(Dataset entries)
┌────────

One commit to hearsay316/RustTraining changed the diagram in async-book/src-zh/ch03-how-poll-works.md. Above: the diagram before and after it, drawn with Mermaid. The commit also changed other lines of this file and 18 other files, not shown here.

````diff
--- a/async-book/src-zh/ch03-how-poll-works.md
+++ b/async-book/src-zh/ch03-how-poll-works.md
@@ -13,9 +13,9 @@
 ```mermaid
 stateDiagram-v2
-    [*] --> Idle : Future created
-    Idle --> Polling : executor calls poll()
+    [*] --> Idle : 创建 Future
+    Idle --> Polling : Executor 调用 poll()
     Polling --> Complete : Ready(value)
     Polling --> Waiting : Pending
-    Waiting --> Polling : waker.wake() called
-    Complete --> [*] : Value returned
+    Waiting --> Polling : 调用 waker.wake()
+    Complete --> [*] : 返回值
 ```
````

└────────

▶ Exercise details: Reproduce the records above in full, without altering a single character.

▶ Answer for this exercise:
One commit to hearsay316/RustTraining changed the diagram in async-book/src-zh/ch03-how-poll-works.md. Above: the diagram before and after it, drawn with Mermaid. The commit also changed other lines of this file and 18 other files, not shown here.

````diff
--- a/async-book/src-zh/ch03-how-poll-works.md
+++ b/async-book/src-zh/ch03-how-poll-works.md
@@ -13,9 +13,9 @@
 ```mermaid
 stateDiagram-v2
-    [*] --> Idle : Future created
-    Idle --> Polling : executor calls poll()
+    [*] --> Idle : 创建 Future
+    Idle --> Polling : Executor 调用 poll()
     Polling --> Complete : Ready(value)
     Polling --> Waiting : Pending
-    Waiting --> Polling : waker.wake() called
-    Complete --> [*] : Value returned
+    Waiting --> Polling : 调用 waker.wake()
+    Complete --> [*] : 返回值
 ```
````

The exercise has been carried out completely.